EXERCISE AIM: Copy every line of the data below exactly as given, except for the pictures.

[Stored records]
++++++++++++++++++++
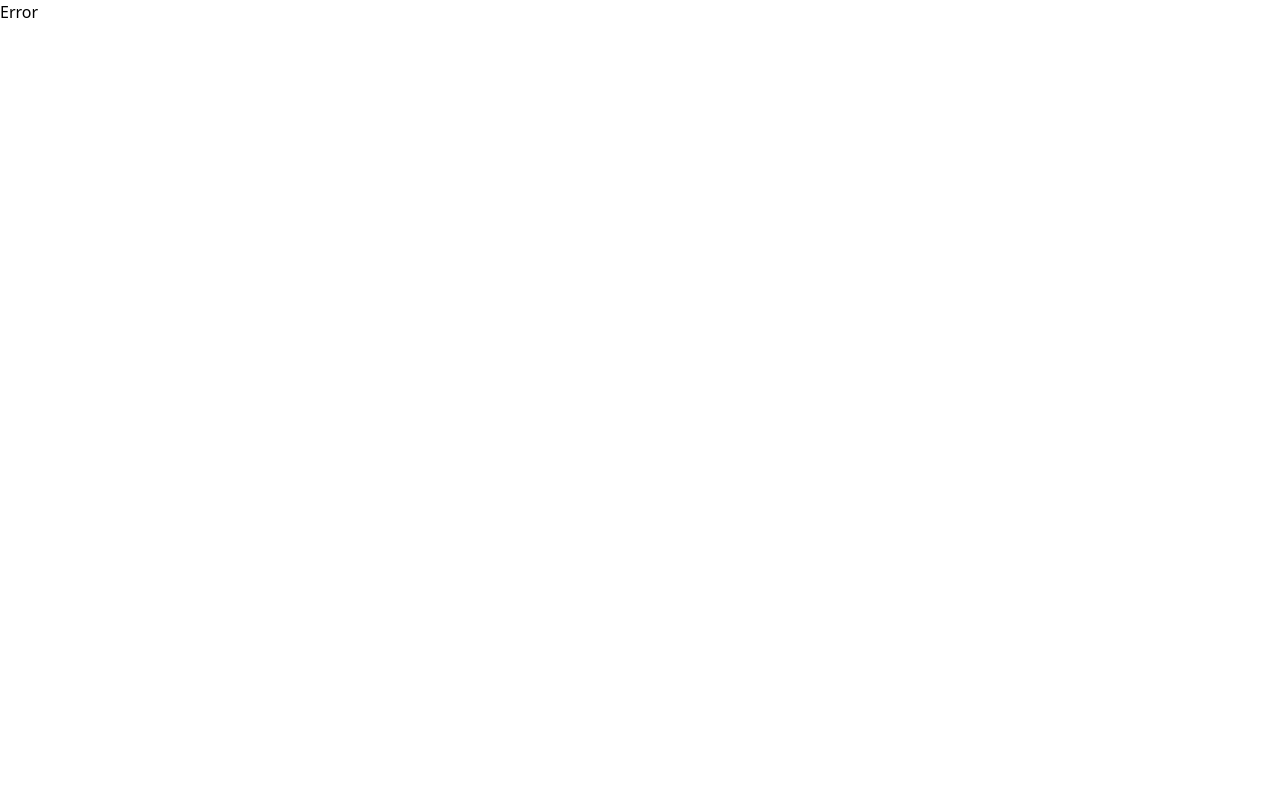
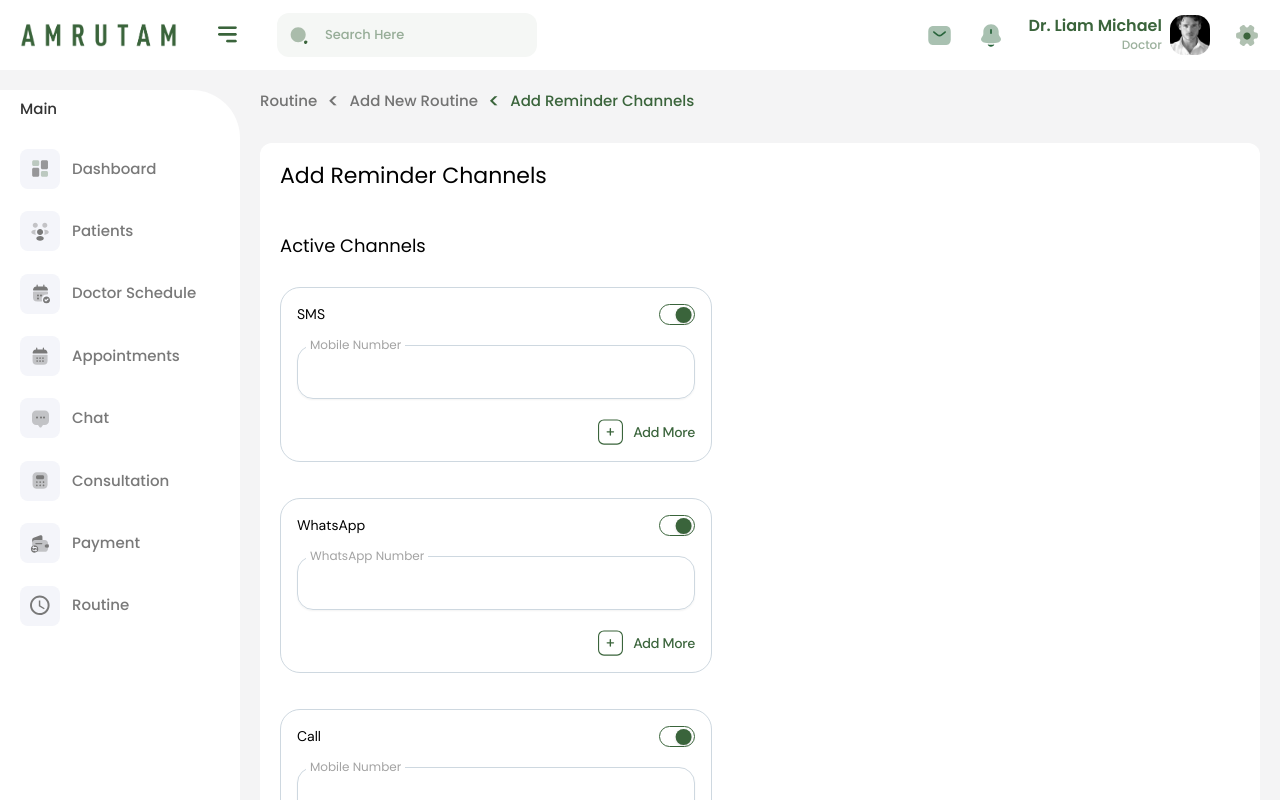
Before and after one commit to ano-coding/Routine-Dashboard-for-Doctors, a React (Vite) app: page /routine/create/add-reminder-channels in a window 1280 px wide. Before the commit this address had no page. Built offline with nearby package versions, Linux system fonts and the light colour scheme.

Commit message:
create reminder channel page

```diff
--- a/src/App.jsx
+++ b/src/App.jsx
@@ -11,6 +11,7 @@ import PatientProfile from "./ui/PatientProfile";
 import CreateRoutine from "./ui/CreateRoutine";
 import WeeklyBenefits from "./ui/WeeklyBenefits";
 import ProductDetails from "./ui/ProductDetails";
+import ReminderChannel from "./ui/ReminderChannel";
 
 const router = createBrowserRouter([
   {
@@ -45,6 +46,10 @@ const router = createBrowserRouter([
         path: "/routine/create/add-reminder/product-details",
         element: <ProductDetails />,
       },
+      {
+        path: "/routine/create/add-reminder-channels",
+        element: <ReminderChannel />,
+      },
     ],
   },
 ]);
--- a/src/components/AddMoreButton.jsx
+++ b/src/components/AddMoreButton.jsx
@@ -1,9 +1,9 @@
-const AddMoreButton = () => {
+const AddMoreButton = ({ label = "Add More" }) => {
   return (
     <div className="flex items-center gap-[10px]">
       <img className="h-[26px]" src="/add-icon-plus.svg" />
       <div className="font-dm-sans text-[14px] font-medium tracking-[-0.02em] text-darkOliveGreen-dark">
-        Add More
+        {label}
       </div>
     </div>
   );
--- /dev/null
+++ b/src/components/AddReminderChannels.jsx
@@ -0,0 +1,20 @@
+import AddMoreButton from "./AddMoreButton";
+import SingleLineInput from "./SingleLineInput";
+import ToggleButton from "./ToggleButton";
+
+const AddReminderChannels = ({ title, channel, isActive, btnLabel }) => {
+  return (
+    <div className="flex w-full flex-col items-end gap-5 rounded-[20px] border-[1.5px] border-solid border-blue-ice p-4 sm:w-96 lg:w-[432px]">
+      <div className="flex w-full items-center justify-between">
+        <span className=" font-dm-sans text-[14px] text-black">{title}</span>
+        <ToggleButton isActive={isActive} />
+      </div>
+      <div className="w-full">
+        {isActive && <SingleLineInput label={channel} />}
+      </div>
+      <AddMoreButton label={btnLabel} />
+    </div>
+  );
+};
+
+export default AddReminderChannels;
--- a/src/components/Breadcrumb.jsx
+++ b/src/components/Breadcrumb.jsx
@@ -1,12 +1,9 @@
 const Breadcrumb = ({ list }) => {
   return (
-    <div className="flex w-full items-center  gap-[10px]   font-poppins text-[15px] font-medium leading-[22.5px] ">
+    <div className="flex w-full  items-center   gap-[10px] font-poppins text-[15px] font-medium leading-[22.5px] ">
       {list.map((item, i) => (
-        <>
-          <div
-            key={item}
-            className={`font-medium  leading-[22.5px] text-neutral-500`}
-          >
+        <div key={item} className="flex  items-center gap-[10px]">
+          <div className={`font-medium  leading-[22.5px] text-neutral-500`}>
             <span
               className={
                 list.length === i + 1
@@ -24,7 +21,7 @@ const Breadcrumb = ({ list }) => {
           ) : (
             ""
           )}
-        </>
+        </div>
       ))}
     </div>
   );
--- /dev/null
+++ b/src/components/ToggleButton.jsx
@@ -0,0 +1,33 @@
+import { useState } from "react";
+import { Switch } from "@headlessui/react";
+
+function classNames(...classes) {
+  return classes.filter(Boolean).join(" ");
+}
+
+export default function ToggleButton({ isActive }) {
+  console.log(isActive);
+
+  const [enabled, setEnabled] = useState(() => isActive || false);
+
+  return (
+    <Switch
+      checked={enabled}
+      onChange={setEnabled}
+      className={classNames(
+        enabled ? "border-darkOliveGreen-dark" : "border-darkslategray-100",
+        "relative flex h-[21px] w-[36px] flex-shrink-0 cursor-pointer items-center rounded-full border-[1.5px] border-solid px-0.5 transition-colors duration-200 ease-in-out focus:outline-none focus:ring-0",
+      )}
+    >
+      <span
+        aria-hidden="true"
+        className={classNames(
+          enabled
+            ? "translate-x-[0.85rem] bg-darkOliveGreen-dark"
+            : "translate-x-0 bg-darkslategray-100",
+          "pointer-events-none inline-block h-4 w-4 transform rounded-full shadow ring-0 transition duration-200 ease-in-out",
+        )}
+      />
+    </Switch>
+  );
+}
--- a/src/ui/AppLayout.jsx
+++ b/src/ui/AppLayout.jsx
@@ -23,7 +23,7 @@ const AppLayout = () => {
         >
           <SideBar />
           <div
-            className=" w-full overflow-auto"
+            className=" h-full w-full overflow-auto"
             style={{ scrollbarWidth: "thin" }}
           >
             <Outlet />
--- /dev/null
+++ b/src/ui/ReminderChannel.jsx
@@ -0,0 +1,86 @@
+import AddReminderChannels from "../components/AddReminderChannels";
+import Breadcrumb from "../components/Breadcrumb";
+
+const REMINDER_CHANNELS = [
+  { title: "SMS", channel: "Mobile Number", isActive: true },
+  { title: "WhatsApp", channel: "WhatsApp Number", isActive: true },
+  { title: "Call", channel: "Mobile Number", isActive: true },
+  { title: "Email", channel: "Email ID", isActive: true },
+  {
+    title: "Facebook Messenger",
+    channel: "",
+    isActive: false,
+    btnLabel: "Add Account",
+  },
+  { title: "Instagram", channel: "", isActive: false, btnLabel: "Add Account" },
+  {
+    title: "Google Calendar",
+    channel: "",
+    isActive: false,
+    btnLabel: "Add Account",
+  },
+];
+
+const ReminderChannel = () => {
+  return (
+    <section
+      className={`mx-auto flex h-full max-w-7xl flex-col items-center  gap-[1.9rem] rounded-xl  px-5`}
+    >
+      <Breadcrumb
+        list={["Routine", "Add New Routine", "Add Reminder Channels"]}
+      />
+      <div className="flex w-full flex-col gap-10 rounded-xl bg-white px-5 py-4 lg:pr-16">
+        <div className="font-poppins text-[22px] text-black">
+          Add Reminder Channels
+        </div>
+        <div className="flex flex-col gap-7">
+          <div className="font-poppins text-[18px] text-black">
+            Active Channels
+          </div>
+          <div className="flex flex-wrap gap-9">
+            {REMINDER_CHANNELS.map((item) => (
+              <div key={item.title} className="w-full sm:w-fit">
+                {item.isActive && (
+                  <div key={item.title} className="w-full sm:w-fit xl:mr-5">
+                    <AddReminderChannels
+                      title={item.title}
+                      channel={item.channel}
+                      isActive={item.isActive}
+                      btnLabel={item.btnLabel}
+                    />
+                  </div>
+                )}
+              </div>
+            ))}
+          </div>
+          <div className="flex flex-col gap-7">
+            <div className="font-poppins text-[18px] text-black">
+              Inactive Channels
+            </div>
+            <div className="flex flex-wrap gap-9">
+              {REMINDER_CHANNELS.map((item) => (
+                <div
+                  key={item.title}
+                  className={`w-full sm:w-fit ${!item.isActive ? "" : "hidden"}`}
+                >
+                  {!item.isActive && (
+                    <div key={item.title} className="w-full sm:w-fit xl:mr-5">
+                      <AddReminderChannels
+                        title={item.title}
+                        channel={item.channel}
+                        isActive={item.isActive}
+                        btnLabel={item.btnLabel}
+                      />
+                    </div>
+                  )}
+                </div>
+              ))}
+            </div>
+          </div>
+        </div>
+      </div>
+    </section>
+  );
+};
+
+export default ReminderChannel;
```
++++++++++++++++++++
TASK RESPONSE:
Before and after one commit to ano-coding/Routine-Dashboard-for-Doctors, a React (Vite) app: page /routine/create/add-reminder-channels in a window 1280 px wide. Before the commit this address had no page. Built offline with nearby package versions, Linux system fonts and the light colour scheme.

Commit message:
create reminder channel page

```diff
--- a/src/App.jsx
+++ b/src/App.jsx
@@ -11,6 +11,7 @@ import PatientProfile from "./ui/PatientProfile";
 import CreateRoutine from "./ui/CreateRoutine";
 import WeeklyBenefits from "./ui/WeeklyBenefits";
 import ProductDetails from "./ui/ProductDetails";
+import ReminderChannel from "./ui/ReminderChannel";
 
 const router = createBrowserRouter([
   {
@@ -45,6 +46,10 @@ const router = createBrowserRouter([
         path: "/routine/create/add-reminder/product-details",
         element: <ProductDetails />,
       },
+      {
+        path: "/routine/create/add-reminder-channels",
+        element: <ReminderChannel />,
+      },
     ],
   },
 ]);
--- a/src/components/AddMoreButton.jsx
+++ b/src/components/AddMoreButton.jsx
@@ -1,9 +1,9 @@
-const AddMoreButton = () => {
+const AddMoreButton = ({ label = "Add More" }) => {
   return (
     <div className="flex items-center gap-[10px]">
       <img className="h-[26px]" src="/add-icon-plus.svg" />
       <div className="font-dm-sans text-[14px] font-medium tracking-[-0.02em] text-darkOliveGreen-dark">
-        Add More
+        {label}
       </div>
     </div>
   );
--- /dev/null
+++ b/src/components/AddReminderChannels.jsx
@@ -0,0 +1,20 @@
+import AddMoreButton from "./AddMoreButton";
+import SingleLineInput from "./SingleLineInput";
+import ToggleButton from "./ToggleButton";
+
+const AddReminderChannels = ({ title, channel, isActive, btnLabel }) => {
+  return (
+    <div className="flex w-full flex-col items-end gap-5 rounded-[20px] border-[1.5px] border-solid border-blue-ice p-4 sm:w-96 lg:w-[432px]">
+      <div className="flex w-full items-center justify-between">
+        <span className=" font-dm-sans text-[14px] text-black">{title}</span>
+        <ToggleButton isActive={isActive} />
+      </div>
+      <div className="w-full">
+        {isActive && <SingleLineInput label={channel} />}
+      </div>
+      <AddMoreButton label={btnLabel} />
+    </div>
+  );
+};
+
+export default AddReminderChannels;
--- a/src/components/Breadcrumb.jsx
+++ b/src/components/Breadcrumb.jsx
@@ -1,12 +1,9 @@
 const Breadcrumb = ({ list }) => {
   return (
-    <div className="flex w-full items-center  gap-[10px]   font-poppins text-[15px] font-medium leading-[22.5px] ">
+    <div className="flex w-full  items-center   gap-[10px] font-poppins text-[15px] font-medium leading-[22.5px] ">
       {list.map((item, i) => (
-        <>
-          <div
-            key={item}
-            className={`font-medium  leading-[22.5px] text-neutral-500`}
-          >
+        <div key={item} className="flex  items-center gap-[10px]">
+          <div className={`font-medium  leading-[22.5px] text-neutral-500`}>
             <span
               className={
                 list.length === i + 1
@@ -24,7 +21,7 @@ const Breadcrumb = ({ list }) => {
           ) : (
             ""
           )}
-        </>
+        </div>
       ))}
     </div>
   );
--- /dev/null
+++ b/src/components/ToggleButton.jsx
@@ -0,0 +1,33 @@
+import { useState } from "react";
+import { Switch } from "@headlessui/react";
+
+function classNames(...classes) {
+  return classes.filter(Boolean).join(" ");
+}
+
+export default function ToggleButton({ isActive }) {
+  console.log(isActive);
+
+  const [enabled, setEnabled] = useState(() => isActive || false);
+
+  return (
+    <Switch
+      checked={enabled}
+      onChange={setEnabled}
+      className={classNames(
+        enabled ? "border-darkOliveGreen-dark" : "border-darkslategray-100",
+        "relative flex h-[21px] w-[36px] flex-shrink-0 cursor-pointer items-center rounded-full border-[1.5px] border-solid px-0.5 transition-colors duration-200 ease-in-out focus:outline-none focus:ring-0",
+      )}
+    >
+      <span
+        aria-hidden="true"
+        className={classNames(
+          enabled
+            ? "translate-x-[0.85rem] bg-darkOliveGreen-dark"
+            : "translate-x-0 bg-darkslategray-100",
+          "pointer-events-none inline-block h-4 w-4 transform rounded-full shadow ring-0 transition duration-200 ease-in-out",
+        )}
+      />
+    </Switch>
+  );
+}
--- a/src/ui/AppLayout.jsx
+++ b/src/ui/AppLayout.jsx
@@ -23,7 +23,7 @@ const AppLayout = () => {
         >
           <SideBar />
           <div
-            className=" w-full overflow-auto"
+            className=" h-full w-full overflow-auto"
             style={{ scrollbarWidth: "thin" }}
           >
             <Outlet />
--- /dev/null
+++ b/src/ui/ReminderChannel.jsx
@@ -0,0 +1,86 @@
+import AddReminderChannels from "../components/AddReminderChannels";
+import Breadcrumb from "../components/Breadcrumb";
+
+const REMINDER_CHANNELS = [
+  { title: "SMS", channel: "Mobile Number", isActive: true },
+  { title: "WhatsApp", channel: "WhatsApp Number", isActive: true },
+  { title: "Call", channel: "Mobile Number", isActive: true },
+  { title: "Email", channel: "Email ID", isActive: true },
+  {
+    title: "Facebook Messenger",
+    channel: "",
+    isActive: false,
+    btnLabel: "Add Account",
+  },
+  { title: "Instagram", channel: "", isActive: false, btnLabel: "Add Account" },
+  {
+    title: "Google Calendar",
+    channel: "",
+    isActive: false,
+    btnLabel: "Add Account",
+  },
+];
+
+const ReminderChannel = () => {
+  return (
+    <section
+      className={`mx-auto flex h-full max-w-7xl flex-col items-center  gap-[1.9rem] rounded-xl  px-5`}
+    >
+      <Breadcrumb
+        list={["Routine", "Add New Routine", "Add Reminder Channels"]}
+      />
+      <div className="flex w-full flex-col gap-10 rounded-xl bg-white px-5 py-4 lg:pr-16">
+        <div className="font-poppins text-[22px] text-black">
+          Add Reminder Channels
+        </div>
+        <div className="flex flex-col gap-7">
+          <div className="font-poppins text-[18px] text-black">
+            Active Channels
+          </div>
+          <div className="flex flex-wrap gap-9">
+            {REMINDER_CHANNELS.map((item) => (
+              <div key={item.title} className="w-full sm:w-fit">
+                {item.isActive && (
+                  <div key={item.title} className="w-full sm:w-fit xl:mr-5">
+                    <AddReminderChannels
+                      title={item.title}
+                      channel={item.channel}
+                      isActive={item.isActive}
+                      btnLabel={item.btnLabel}
+                    />
+                  </div>
+                )}
+              </div>
+            ))}
+          </div>
+          <div className="flex flex-col gap-7">
+            <div className="font-poppins text-[18px] text-black">
+              Inactive Channels
+            </div>
+            <div className="flex flex-wrap gap-9">
+              {REMINDER_CHANNELS.map((item) => (
+                <div
+                  key={item.title}
+                  className={`w-full sm:w-fit ${!item.isActive ? "" : "hidden"}`}
+                >
+                  {!item.isActive && (
+                    <div key={item.title} className="w-full sm:w-fit xl:mr-5">
+                      <AddReminderChannels
+                        title={item.title}
+                        channel={item.channel}
+                        isActive={item.isActive}
+                        btnLabel={item.btnLabel}
+                      />
+                    </div>
+                  )}
+                </div>
+              ))}
+            </div>
+          </div>
+        </div>
+      </div>
+    </section>
+  );
+};
+
+export default ReminderChannel;
```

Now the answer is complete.